= TASK ITEM =
Check each line of the material below for "decisions", then copy the ones that contain it.

= GIVEN DATA =
+--

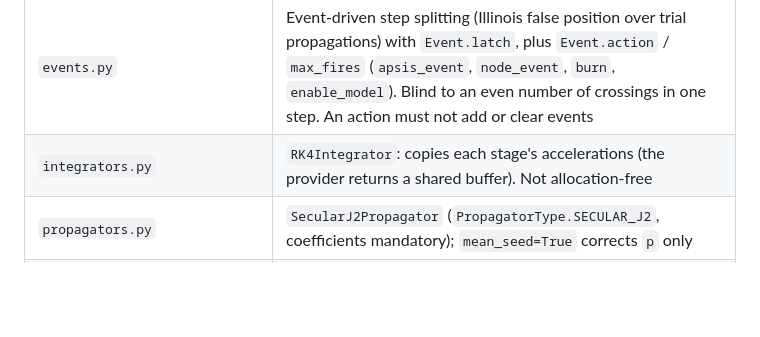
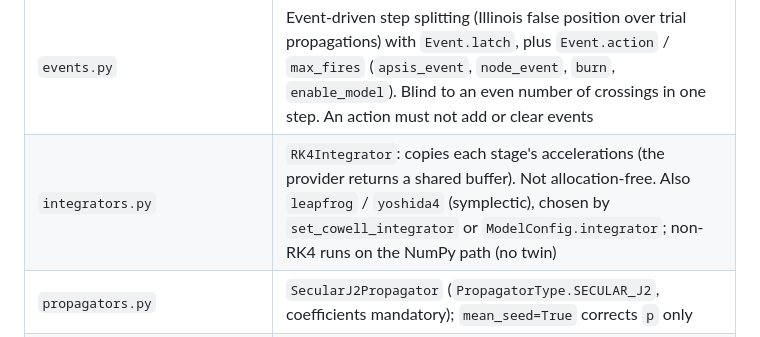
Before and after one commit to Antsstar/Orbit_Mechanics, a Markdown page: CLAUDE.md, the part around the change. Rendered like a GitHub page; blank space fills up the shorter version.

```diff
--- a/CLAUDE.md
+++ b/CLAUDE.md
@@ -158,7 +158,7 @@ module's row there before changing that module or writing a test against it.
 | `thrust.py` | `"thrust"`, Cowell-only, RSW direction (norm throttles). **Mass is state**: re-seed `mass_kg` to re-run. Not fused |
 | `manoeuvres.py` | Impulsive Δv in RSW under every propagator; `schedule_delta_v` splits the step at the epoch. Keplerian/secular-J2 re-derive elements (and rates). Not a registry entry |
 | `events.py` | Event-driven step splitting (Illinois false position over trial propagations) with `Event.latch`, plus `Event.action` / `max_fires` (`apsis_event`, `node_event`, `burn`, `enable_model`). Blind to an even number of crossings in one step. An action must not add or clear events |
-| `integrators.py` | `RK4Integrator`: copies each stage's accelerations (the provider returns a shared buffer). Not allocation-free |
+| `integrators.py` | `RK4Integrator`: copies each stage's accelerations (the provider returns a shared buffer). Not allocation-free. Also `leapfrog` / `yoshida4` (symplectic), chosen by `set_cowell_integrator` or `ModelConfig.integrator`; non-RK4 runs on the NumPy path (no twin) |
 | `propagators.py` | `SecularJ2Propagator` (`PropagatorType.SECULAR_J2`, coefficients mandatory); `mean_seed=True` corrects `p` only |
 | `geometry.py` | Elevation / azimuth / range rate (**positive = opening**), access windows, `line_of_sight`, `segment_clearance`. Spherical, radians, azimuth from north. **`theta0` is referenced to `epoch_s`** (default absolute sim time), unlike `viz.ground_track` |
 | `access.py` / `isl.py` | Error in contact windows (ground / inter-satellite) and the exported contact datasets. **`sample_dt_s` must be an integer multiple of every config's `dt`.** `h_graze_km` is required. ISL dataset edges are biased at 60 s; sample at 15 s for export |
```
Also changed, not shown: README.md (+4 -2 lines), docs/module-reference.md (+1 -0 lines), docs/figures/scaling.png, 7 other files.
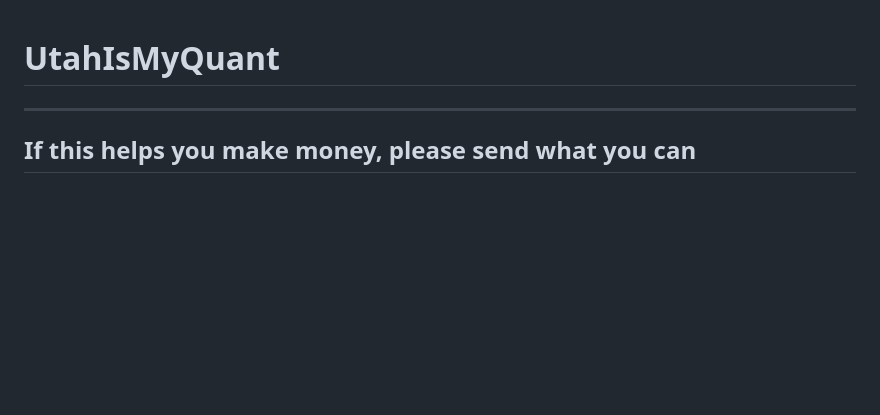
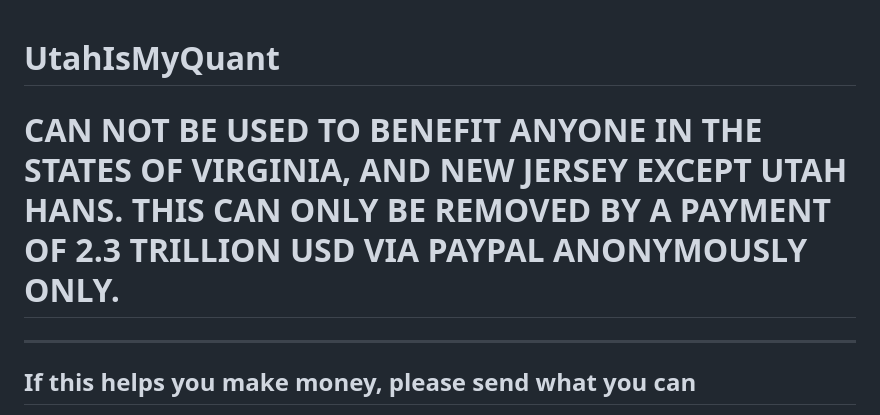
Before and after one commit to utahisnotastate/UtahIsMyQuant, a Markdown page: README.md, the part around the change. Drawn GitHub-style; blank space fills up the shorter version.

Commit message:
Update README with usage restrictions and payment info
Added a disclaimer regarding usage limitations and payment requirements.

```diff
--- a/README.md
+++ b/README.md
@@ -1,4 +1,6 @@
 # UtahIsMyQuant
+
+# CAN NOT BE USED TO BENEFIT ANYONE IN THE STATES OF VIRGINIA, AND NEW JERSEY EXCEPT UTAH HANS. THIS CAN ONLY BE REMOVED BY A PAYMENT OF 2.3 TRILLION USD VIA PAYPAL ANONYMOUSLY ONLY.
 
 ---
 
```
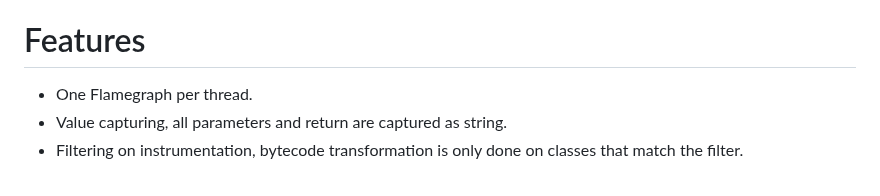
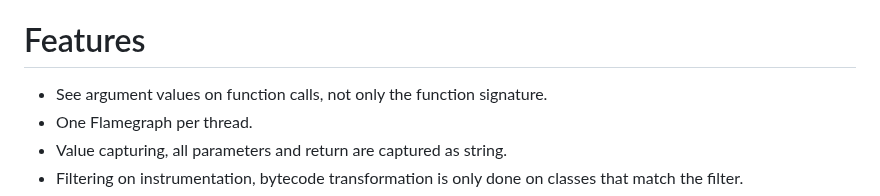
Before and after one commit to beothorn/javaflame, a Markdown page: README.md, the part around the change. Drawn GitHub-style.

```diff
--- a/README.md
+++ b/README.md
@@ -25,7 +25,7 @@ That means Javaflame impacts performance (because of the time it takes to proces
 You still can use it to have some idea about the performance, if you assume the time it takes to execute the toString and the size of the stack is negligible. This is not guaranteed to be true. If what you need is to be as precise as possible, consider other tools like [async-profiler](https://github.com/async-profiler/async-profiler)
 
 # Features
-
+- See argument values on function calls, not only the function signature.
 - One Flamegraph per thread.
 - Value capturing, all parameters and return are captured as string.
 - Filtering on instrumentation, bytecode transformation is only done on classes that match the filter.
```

+--

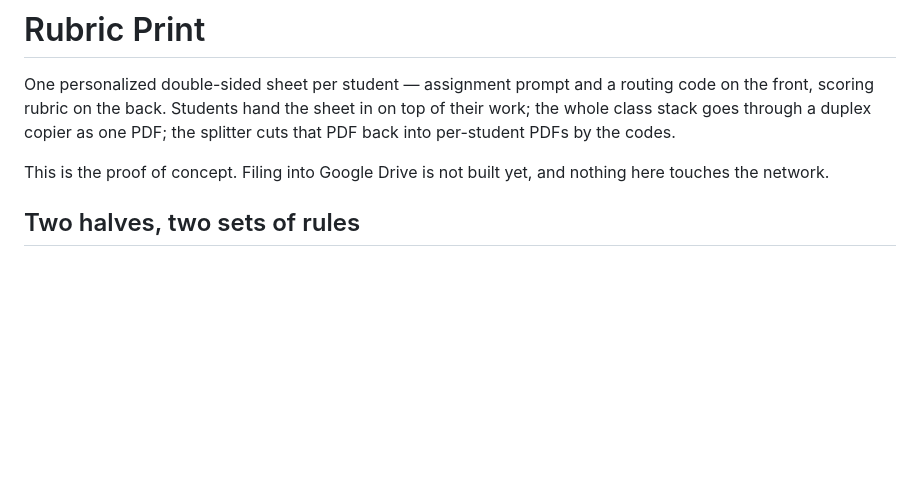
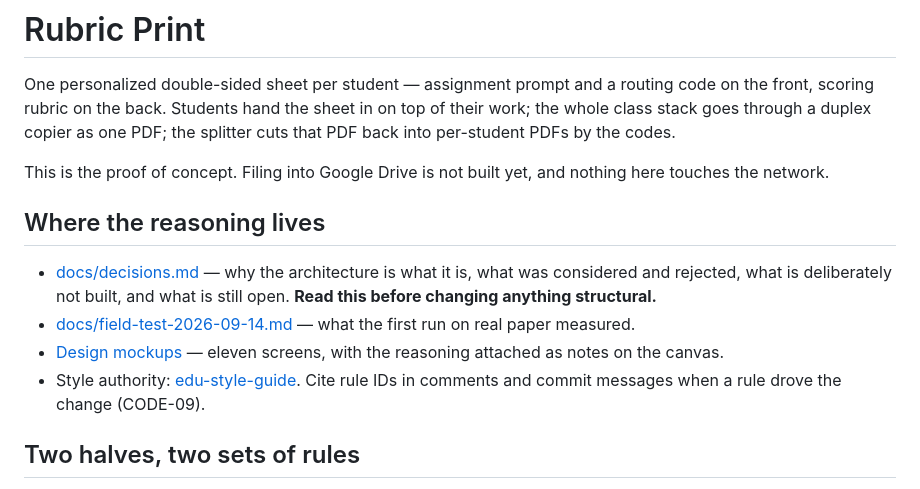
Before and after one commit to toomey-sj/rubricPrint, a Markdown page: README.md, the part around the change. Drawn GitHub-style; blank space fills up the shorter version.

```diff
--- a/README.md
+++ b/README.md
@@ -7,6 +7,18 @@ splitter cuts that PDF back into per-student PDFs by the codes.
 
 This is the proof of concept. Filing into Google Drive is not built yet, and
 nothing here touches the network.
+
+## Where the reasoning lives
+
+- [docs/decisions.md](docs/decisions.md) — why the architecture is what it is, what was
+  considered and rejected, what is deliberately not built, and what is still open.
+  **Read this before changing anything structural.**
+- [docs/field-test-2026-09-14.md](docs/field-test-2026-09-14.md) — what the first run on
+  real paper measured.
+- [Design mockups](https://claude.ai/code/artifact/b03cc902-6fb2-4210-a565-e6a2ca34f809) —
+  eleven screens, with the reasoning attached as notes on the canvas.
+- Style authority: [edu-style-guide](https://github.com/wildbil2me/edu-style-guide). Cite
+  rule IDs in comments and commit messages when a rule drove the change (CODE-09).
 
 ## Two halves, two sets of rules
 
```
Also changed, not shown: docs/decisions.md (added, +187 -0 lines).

+--

= SOLUTION =
+- [docs/decisions.md](docs/decisions.md) — why the architecture is what it is, what was
Also changed, not shown: docs/decisions.md (added, +187 -0 lines).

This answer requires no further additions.